Stress in the workplace has always been an issue, however, after the disruption of the past few years, it is something that is being seen more and more. It’s something that we’ve learnt to accept as an unpleasant part of life, and in most cases, something that we “have to get on with”.

Yet what can employers do to protect both their staff and themselves from stress?

At People Matters HR, a leading North West HR Consultancy, promoting positive mental health and wellbeing in the workplace has always been right at the top of our agenda – and we know that this can have a direct impact on stress levels within a business. All of our client have access to Able Futures, which delivers the access to work mental health support service on behalf of The Department for Work and Pensions.

Able Futures uses the “wellbeing wheel” to provide businesses with 5 key areas to focus on for wellbeing in the workplace – Connect, Give, Notice, Be Active and Learn. The PMHR team have taken each of these elements and in our latest blog,  given practical examples of where businesses can utilise these areas to promote great wellbeing and reduced stress in the workplace.


“I’m here if you want a chat.”

“I’m always at the end of the phone.”

How many times have you said this to a colleague who is going through a tough time? The sentiment is there – but often it’s just not enough. Arrange the time to take the person for a coffee and let them just talk, while you listen. And we mean really listen. Don’t interrupt. Don’t agree or disagree. Don’t second guess what they are about to say and absolutely don’t relate it to your own experiences. See if you can listen for 5 minutes without saying a word. You’ll be astounded at the positive effect for both parties.
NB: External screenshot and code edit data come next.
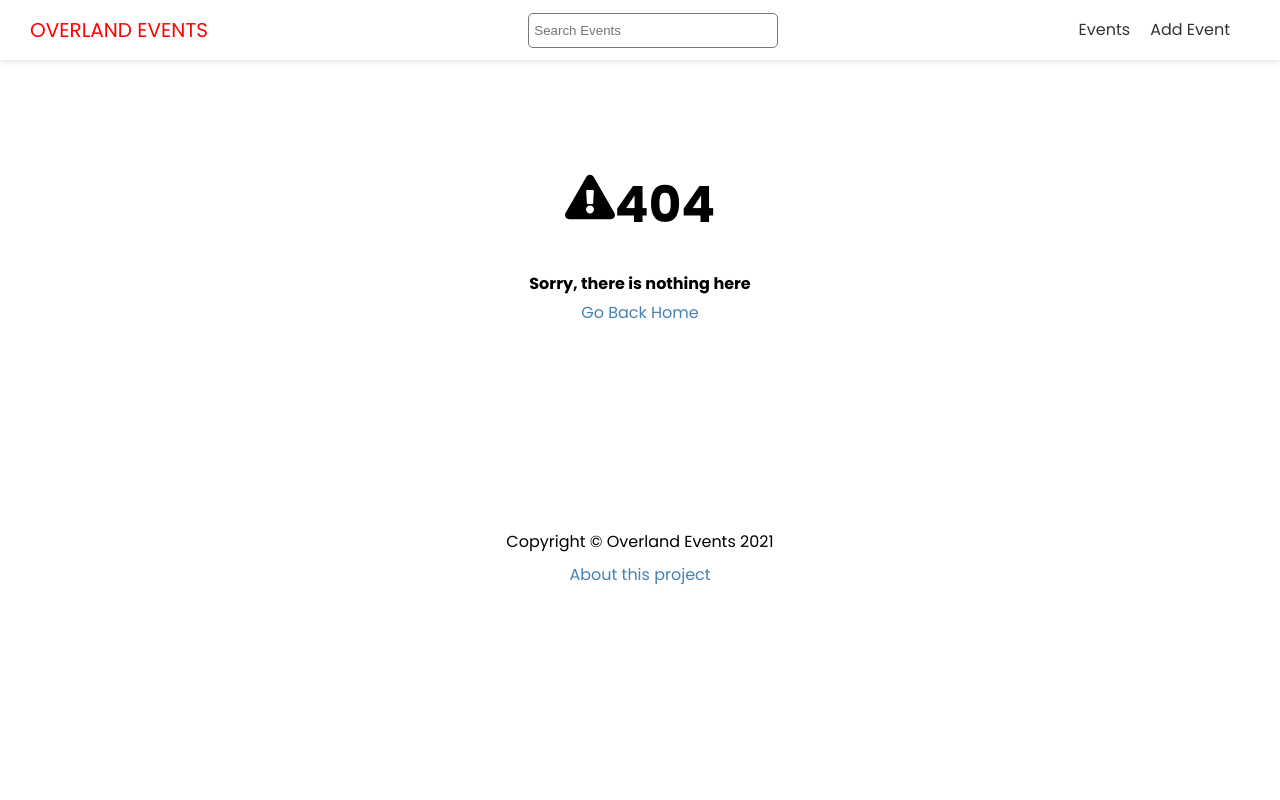
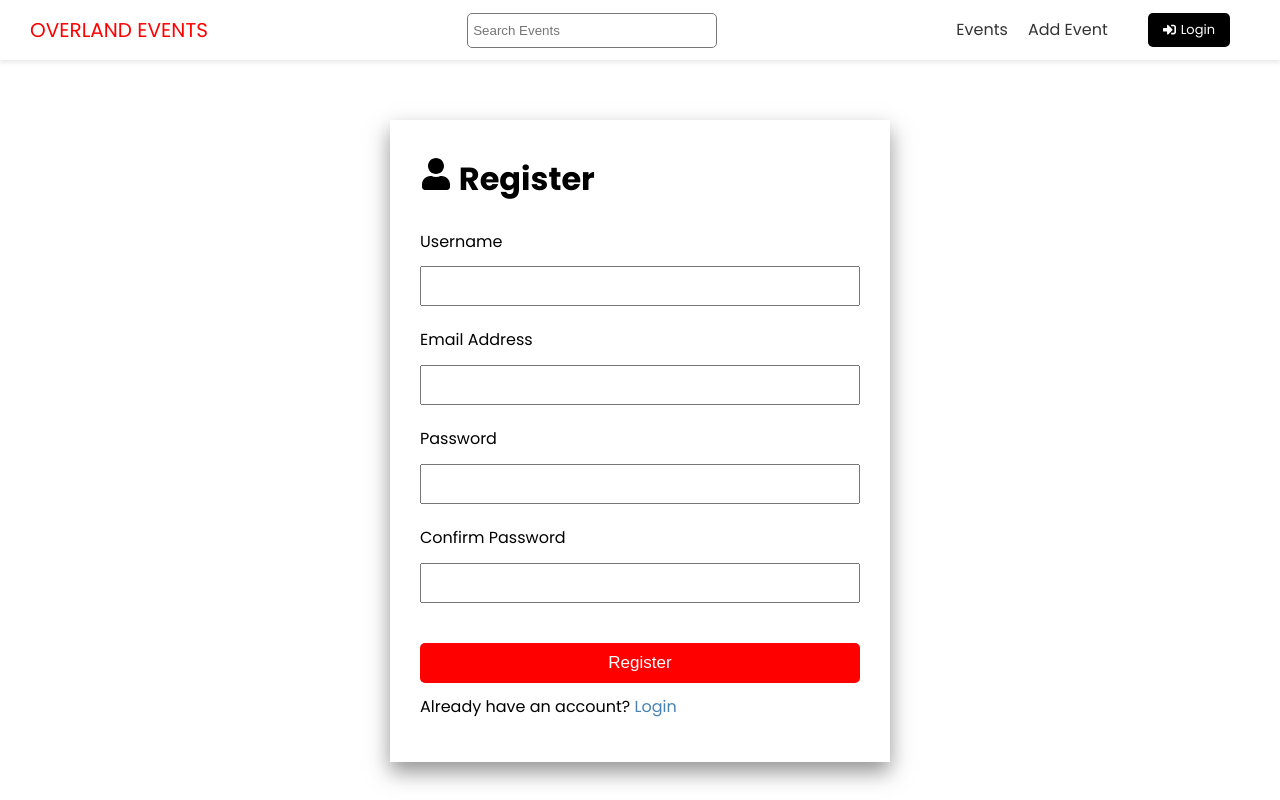
Before and after one commit to arthurCreek/overland-events-frontend, a Next.js app: page /account/register in a window 1280 px wide. Before the commit this address had no page. Shown: the top 800 px of the page. Built offline with nearby package versions, Linux system fonts and the light colour scheme.

Commit message:
Register and login forms

```diff
--- a/components/Header.js
+++ b/components/Header.js
@@ -1,3 +1,4 @@
+import { FaSignInAlt, FaSignOutAlt } from 'react-icons/fa';
 import Link from 'next/link';
 import Search from './Search';
 import styles from '@/styles/Header.module.css';
@@ -25,6 +26,13 @@
                             <a>Add Event</a>
                         </Link>
                     </li>
+                    <li>
+                        <Link href='/account/login'>
+                            <a className='btn-secondary btn-icon'>
+                                <FaSignInAlt /> Login
+                            </a>
+                        </Link>
+                    </li>
                 </ul>
             </nav>
         </header>
--- /dev/null
+++ b/pages/account/register.js
@@ -0,0 +1,79 @@
+import {FaUser } from 'react-icons/fa';
+import { ToastContainer, toast } from 'react-toastify';
+import 'react-toastify/dist/ReactToastify.css'
+import {useState, useEffect, useContext} from 'react';
+import Link from 'next/link';
+import Layout from '@/components/Layout';
+import styles from '@/styles/AuthForm.module.css';
+
+export default function RegisterPage() {
+    const [username, setUsername] = useState('');
+    const [email, setEmail] = useState('');
+    const [password, setPassword] = useState('');
+    const [passwordConfirm, setPasswordConfirm] = useState('');
+
+    const handleSubmit = (e) => {
+        e.preventDefault();
+
+        if(password !== passwordConfirm) {
+            console.log('No match');
+            toast.error('Passwords do no match');
+            return
+        }
+    }
+
+    return (
+        <Layout title='User Registration'>
+          <div className={styles.auth}>
+            <h1>
+              <FaUser /> Register
+            </h1>
+            <ToastContainer />
+            <form onSubmit={handleSubmit}>
+              <div>
+                <label htmlFor='username'>Username</label>
+                <input
+                  type='text'
+                  id='username'
+                  value={username}
+                  onChange={(e) => setUsername(e.target.value)}
+                />
+              </div>
+              <div>
+                <label htmlFor='email'>Email Address</label>
+                <input
+                  type='email'
+                  id='email'
+                  value={email}
+                  onChange={(e) => setEmail(e.target.value)}
+                />
+              </div>
+              <div>
+                <label htmlFor='password'>Password</label>
+                <input
+                  type='password'
+                  id='password'
+                  value={password}
+                  onChange={(e) => setPassword(e.target.value)}
+                />
+              </div>
+              <div>
+                <label htmlFor='passwordConfirm'>Confirm Password</label>
+                <input
+                  type='password'
+                  id='passwordConfirm'
+                  value={passwordConfirm}
+                  onChange={(e) => setPasswordConfirm(e.target.value)}
+                />
+              </div>
+
+              <input type='submit' value='Register' className='btn' />
+            </form>
+
+            <p>
+              Already have an account? <Link href='/account/login'>Login</Link>
+            </p>
+          </div>
+        </Layout>
+      )
+}
--- /dev/null
+++ b/styles/AuthForm.module.css
@@ -0,0 +1,31 @@
+.auth {
+    max-width: 500px;
+    margin: auto;
+    padding: 30px;
+    box-shadow: 0px 10px 20px 0px rgba(50, 50, 50, 0.52);
+  }
+
+  .auth label {
+    display: block;
+    margin-bottom: 10px;
+  }
+
+  .auth input[type='text'],
+  .auth input[type='email'],
+  .auth input[type='password'] {
+    display: block;
+    width: 100%;
+    height: 40px;
+    padding: 5px;
+    font-size: 18px;
+  }
+
+  .auth input[type='submit'] {
+    margin-top: 20px;
+    width: 100%;
+    font-size: 17px;
+  }
+
+  .auth div {
+    margin-bottom: 20px;
+  }
```
Also changed, not shown: pages/account/login.js (added, +43 -0 lines).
When was the last time you made an effort to thank one of your team for a job well done? We don’t mean a perfunctory “thanks, see you tomorrow” at the end of the day. Anyone can do that. We mean a proper thank you. Depending on company culture, this could take lots of different forms. For example
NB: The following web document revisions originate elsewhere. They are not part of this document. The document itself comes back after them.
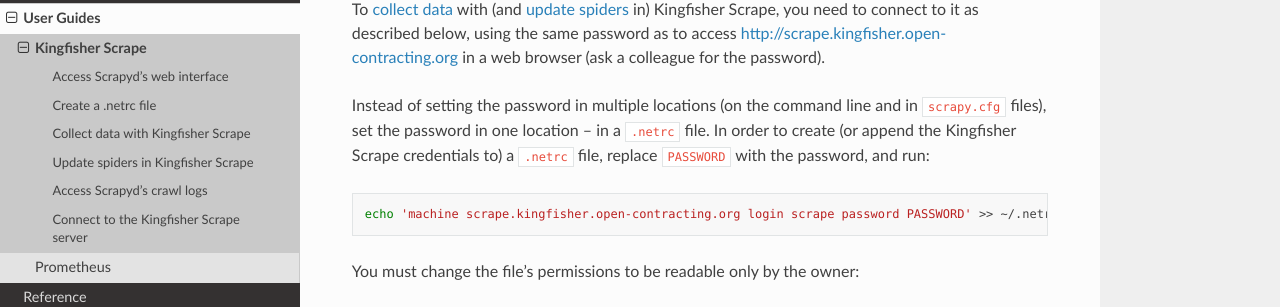
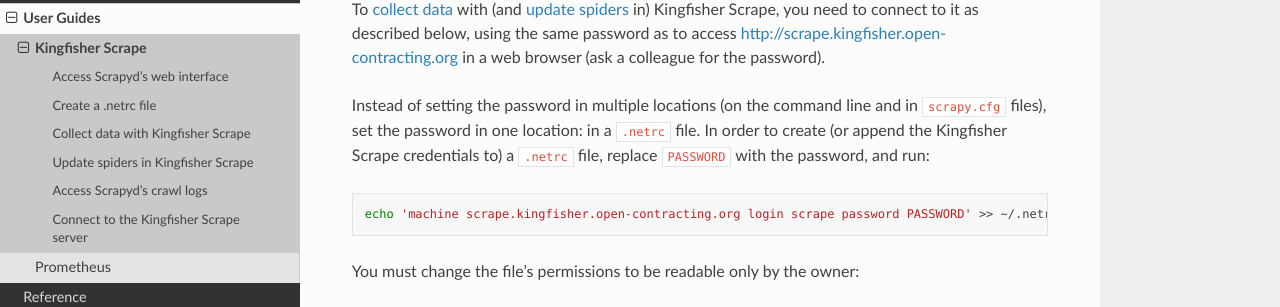
Before and after one commit to open-contracting/deploy, a Sphinx documentation site: the page built from docs/use/kingfisher-collect.rst, in a window 1280 px wide and 900 px high, scrolled down 310 px. Shown: the part 162-469 px from the top of the window. Built offline with Sphinx 7.4.7 and the Read the Docs theme 2.0.0, drawn with Linux system fonts in a browser that asks for light colours.

Commit message:
Edit punctuation

```diff
--- a/docs/use/kingfisher-collect.rst
+++ b/docs/use/kingfisher-collect.rst
@@ -21,7 +21,7 @@
 
 To :ref:`collect data<collect-data>` with (and :ref:`update spiders<update-spiders>` in) Kingfisher Scrape, you need to connect to it as described below, using the same password as to access http://scrape.kingfisher.open-contracting.org in a web browser (ask a colleague for the password).
 
-Instead of setting the password in multiple locations (on the command line and in ``scrapy.cfg`` files), set the password in one location – in a ``.netrc`` file. In order to create (or append the Kingfisher Scrape credentials to) a ``.netrc`` file, replace ``PASSWORD`` with the password, and run:
+Instead of setting the password in multiple locations (on the command line and in ``scrapy.cfg`` files), set the password in one location: in a ``.netrc`` file. In order to create (or append the Kingfisher Scrape credentials to) a ``.netrc`` file, replace ``PASSWORD`` with the password, and run:
 
 .. code-block:: bash
 
```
  • A personal thank you in a team meeting
  • A well written, personalised email – focus on the specifics contribution that each team member made to demonstrate how you have really noticed their efforts
  • Go public – a shout out on your company social media, website or newsletter will go a long way
  • A reward – this should be tailored to the individual and could be a voucher, an extra days holiday or tickets to see a gig they would love.


There are typically two ways people try to deal with workplace stress. One is to  “buckle down and power through” – placing an emphasis and urgency on getting the stressful work done and out of way. Employees, particular those in senior roles, are pre-conditioned for action, problem solving and ticking off the to do list, despite feeling tired and overwhelmed,

Another common tactic is to retreat – more commonly known as the “ostrich approach” of sticking one’s head in the sand and hoping it will all go away.

Neither of these ways are particularly effective, as in both cases the person is failing to NOTICE what is actually going on inside them. Employees who are encouraged to regularly check in with themselves and provided with tools to help them navigate difficult periods are far more likely to cope when the pressure is on. It’s also the role of the employer to notice staff who are under undue pressure – and take action before their stress becomes unmanageable.

Be active

In many office environments, it’s become company culture to be metaphorically chained to the desk. Yet research shows time and time again that physical activity during the working day reduces stress, enhances mood and morale, and massively improves productivity.

If you are lucky enough to have some outside space, encourage the team to get outside during the day. A brisk walk or even a quick sandwich in the fresh air will pay dividends. If you are based in a business centre with an onsite gym, consider allowing staff an extended lunch break to make use of the facilities. If not, how about buying staff corporate memberships for a local gym? Another idea is to combine some charity fundraising with a physical challenge – from a sponsored walk to a marathon, it’s great for team building and getting employees active.


Keeping the mind busy and active is a great way to deal with stress. According to the NHS website: “Setting yourself goals and challenges, whether at work or outside, helps build confidence and will help you deal with stress. By continuing to learn, you become more emotionally resilient as a person”

Business owners can help employees by offering regular training sessions to keep them at the top of their game in their current role. It’s also proven to be beneficial for employees to learn elements of other roles within the organisation. Not only does it keep the cogs turning, it helps them to connect with and appreciate the contributions that others make within the business.

For some quick lunchtime learning, get staff in to the habit of watching motivational TED talks.